■ **To do**:
Print out each record below, unaltered and complete, without its images.

(Version difference data)
┄┄┄┄┄┄┄┄┄┄┄┄┄┄┄┄┄┄┄┄

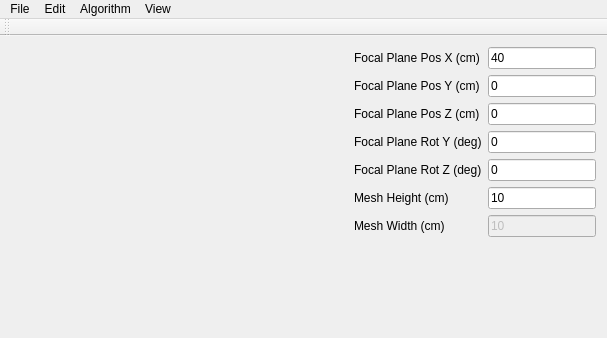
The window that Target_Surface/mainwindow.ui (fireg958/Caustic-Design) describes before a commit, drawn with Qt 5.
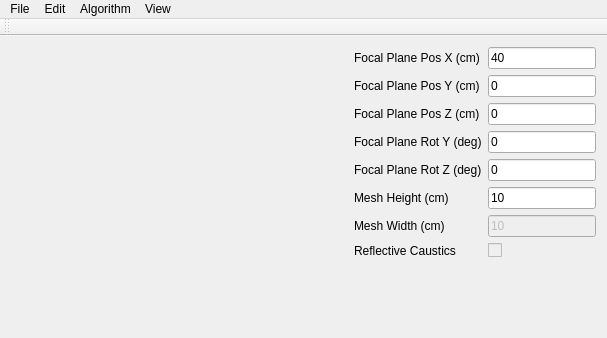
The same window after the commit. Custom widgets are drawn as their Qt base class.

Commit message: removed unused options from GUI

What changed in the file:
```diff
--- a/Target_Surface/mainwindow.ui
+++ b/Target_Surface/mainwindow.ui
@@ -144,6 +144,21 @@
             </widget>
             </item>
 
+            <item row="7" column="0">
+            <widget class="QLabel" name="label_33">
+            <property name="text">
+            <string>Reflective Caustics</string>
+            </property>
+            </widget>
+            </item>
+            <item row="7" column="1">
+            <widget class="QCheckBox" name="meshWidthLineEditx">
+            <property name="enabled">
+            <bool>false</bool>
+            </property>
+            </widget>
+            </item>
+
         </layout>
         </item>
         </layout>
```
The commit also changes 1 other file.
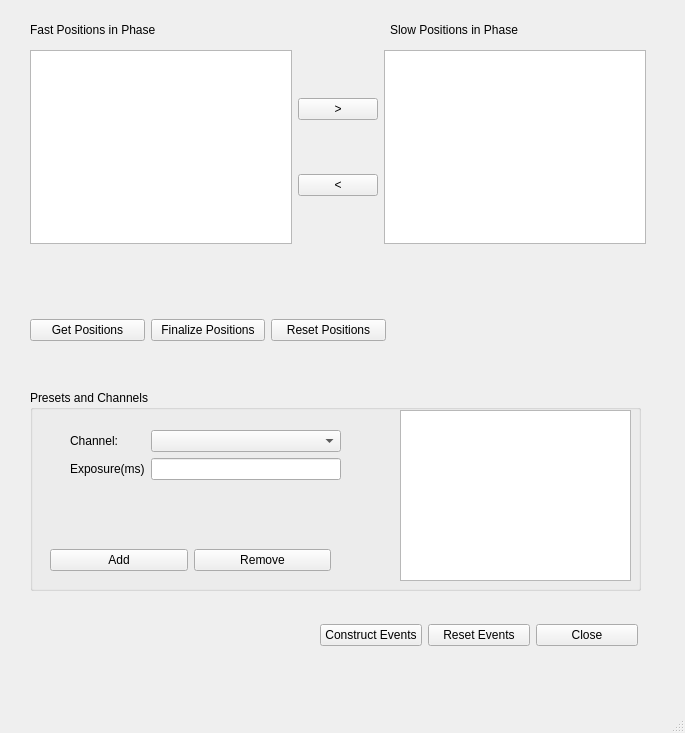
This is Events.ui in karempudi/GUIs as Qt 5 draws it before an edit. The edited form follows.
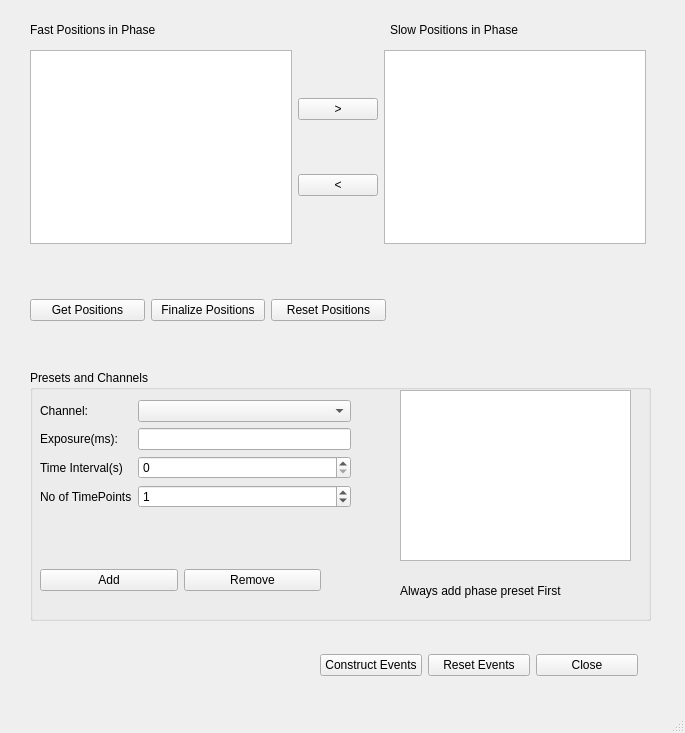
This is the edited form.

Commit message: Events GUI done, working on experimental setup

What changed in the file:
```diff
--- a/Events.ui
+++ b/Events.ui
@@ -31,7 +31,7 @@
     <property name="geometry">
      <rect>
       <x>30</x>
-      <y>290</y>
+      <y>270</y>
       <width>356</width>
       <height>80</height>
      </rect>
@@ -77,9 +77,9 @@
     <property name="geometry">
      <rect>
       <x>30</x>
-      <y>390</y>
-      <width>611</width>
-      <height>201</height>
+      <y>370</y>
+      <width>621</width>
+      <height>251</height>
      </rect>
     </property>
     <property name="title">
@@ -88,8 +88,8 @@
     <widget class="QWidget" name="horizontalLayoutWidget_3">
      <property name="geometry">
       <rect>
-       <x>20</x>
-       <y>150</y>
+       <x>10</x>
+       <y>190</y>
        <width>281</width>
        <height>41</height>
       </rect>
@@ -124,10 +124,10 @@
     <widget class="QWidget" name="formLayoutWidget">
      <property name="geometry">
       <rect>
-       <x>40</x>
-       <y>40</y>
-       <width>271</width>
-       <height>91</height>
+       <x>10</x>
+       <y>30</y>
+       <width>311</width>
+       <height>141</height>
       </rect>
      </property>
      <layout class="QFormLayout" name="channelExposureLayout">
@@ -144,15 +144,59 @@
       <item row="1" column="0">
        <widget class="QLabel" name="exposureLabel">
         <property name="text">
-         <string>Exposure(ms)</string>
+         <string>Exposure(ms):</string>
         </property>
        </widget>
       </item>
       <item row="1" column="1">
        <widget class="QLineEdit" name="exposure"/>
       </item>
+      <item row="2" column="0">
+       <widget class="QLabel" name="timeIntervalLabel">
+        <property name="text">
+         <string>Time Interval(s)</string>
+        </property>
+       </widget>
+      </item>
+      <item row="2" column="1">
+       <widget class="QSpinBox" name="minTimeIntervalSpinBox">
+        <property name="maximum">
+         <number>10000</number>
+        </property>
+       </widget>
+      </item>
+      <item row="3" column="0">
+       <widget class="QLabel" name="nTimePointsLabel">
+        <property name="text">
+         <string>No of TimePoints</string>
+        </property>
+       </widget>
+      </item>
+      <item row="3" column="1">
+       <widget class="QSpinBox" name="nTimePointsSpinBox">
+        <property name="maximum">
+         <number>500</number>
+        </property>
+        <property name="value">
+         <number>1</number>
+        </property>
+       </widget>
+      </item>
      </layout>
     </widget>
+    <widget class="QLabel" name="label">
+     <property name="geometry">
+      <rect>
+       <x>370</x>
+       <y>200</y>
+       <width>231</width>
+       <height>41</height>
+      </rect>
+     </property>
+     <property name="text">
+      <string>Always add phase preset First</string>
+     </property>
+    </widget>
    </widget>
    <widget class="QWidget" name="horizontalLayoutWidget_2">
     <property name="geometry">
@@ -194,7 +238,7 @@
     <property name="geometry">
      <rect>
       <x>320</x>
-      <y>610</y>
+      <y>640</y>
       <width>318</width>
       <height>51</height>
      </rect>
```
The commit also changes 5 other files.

┄┄┄┄┄┄┄┄┄┄┄┄┄┄┄┄┄┄┄┄

■ **Response to this task**:
The window that Target_Surface/mainwindow.ui (fireg958/Caustic-Design) describes before a commit, drawn with Qt 5.
The same window after the commit. Custom widgets are drawn as their Qt base class.

Commit message: removed unused options from GUI

What changed in the file:
```diff
--- a/Target_Surface/mainwindow.ui
+++ b/Target_Surface/mainwindow.ui
@@ -144,6 +144,21 @@
             </widget>
             </item>
 
+            <item row="7" column="0">
+            <widget class="QLabel" name="label_33">
+            <property name="text">
+            <string>Reflective Caustics</string>
+            </property>
+            </widget>
+            </item>
+            <item row="7" column="1">
+            <widget class="QCheckBox" name="meshWidthLineEditx">
+            <property name="enabled">
+            <bool>false</bool>
+            </property>
+            </widget>
+            </item>
+
         </layout>
         </item>
         </layout>
```
The commit also changes 1 other file.
This is Events.ui in karempudi/GUIs as Qt 5 draws it before an edit. The edited form follows.
This is the edited form.

Commit message: Events GUI done, working on experimental setup

What changed in the file:
```diff
--- a/Events.ui
+++ b/Events.ui
@@ -31,7 +31,7 @@
     <property name="geometry">
      <rect>
       <x>30</x>
-      <y>290</y>
+      <y>270</y>
       <width>356</width>
       <height>80</height>
      </rect>
@@ -77,9 +77,9 @@
     <property name="geometry">
      <rect>
       <x>30</x>
-      <y>390</y>
-      <width>611</width>
-      <height>201</height>
+      <y>370</y>
+      <width>621</width>
+      <height>251</height>
      </rect>
     </property>
     <property name="title">
@@ -88,8 +88,8 @@
     <widget class="QWidget" name="horizontalLayoutWidget_3">
      <property name="geometry">
       <rect>
-       <x>20</x>
-       <y>150</y>
+       <x>10</x>
+       <y>190</y>
        <width>281</width>
        <height>41</height>
       </rect>
@@ -124,10 +124,10 @@
     <widget class="QWidget" name="formLayoutWidget">
      <property name="geometry">
       <rect>
-       <x>40</x>
-       <y>40</y>
-       <width>271</width>
-       <height>91</height>
+       <x>10</x>
+       <y>30</y>
+       <width>311</width>
+       <height>141</height>
       </rect>
      </property>
      <layout class="QFormLayout" name="channelExposureLayout">
@@ -144,15 +144,59 @@
       <item row="1" column="0">
        <widget class="QLabel" name="exposureLabel">
         <property name="text">
-         <string>Exposure(ms)</string>
+         <string>Exposure(ms):</string>
         </property>
        </widget>
       </item>
       <item row="1" column="1">
        <widget class="QLineEdit" name="exposure"/>
       </item>
+      <item row="2" column="0">
+       <widget class="QLabel" name="timeIntervalLabel">
+        <property name="text">
+         <string>Time Interval(s)</string>
+        </property>
+       </widget>
+      </item>
+      <item row="2" column="1">
+       <widget class="QSpinBox" name="minTimeIntervalSpinBox">
+        <property name="maximum">
+         <number>10000</number>
+        </property>
+       </widget>
+      </item>
+      <item row="3" column="0">
+       <widget class="QLabel" name="nTimePointsLabel">
+        <property name="text">
+         <string>No of TimePoints</string>
+        </property>
+       </widget>
+      </item>
+      <item row="3" column="1">
+       <widget class="QSpinBox" name="nTimePointsSpinBox">
+        <property name="maximum">
+         <number>500</number>
+        </property>
+        <property name="value">
+         <number>1</number>
+        </property>
+       </widget>
+      </item>
      </layout>
     </widget>
+    <widget class="QLabel" name="label">
+     <property name="geometry">
+      <rect>
+       <x>370</x>
+       <y>200</y>
+       <width>231</width>
+       <height>41</height>
+      </rect>
+     </property>
+     <property name="text">
+      <string>Always add phase preset First</string>
+     </property>
+    </widget>
    </widget>
    <widget class="QWidget" name="horizontalLayoutWidget_2">
     <property name="geometry">
@@ -194,7 +238,7 @@
     <property name="geometry">
      <rect>
       <x>320</x>
-      <y>610</y>
+      <y>640</y>
       <width>318</width>
       <height>51</height>
      </rect>
```
The commit also changes 5 other files.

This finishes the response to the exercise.